#### Required work
Where does the string "Pages" occur in the entries below? Copy every line where it does.

*** Begin section ***

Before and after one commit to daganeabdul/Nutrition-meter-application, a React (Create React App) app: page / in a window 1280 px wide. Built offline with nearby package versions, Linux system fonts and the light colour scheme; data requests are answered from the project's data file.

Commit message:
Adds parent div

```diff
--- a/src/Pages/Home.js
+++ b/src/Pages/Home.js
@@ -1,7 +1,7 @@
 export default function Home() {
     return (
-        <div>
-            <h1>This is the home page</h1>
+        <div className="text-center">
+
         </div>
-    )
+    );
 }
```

*** End section ***

#### Result for this exercise
--- a/src/Pages/Home.js
+++ b/src/Pages/Home.js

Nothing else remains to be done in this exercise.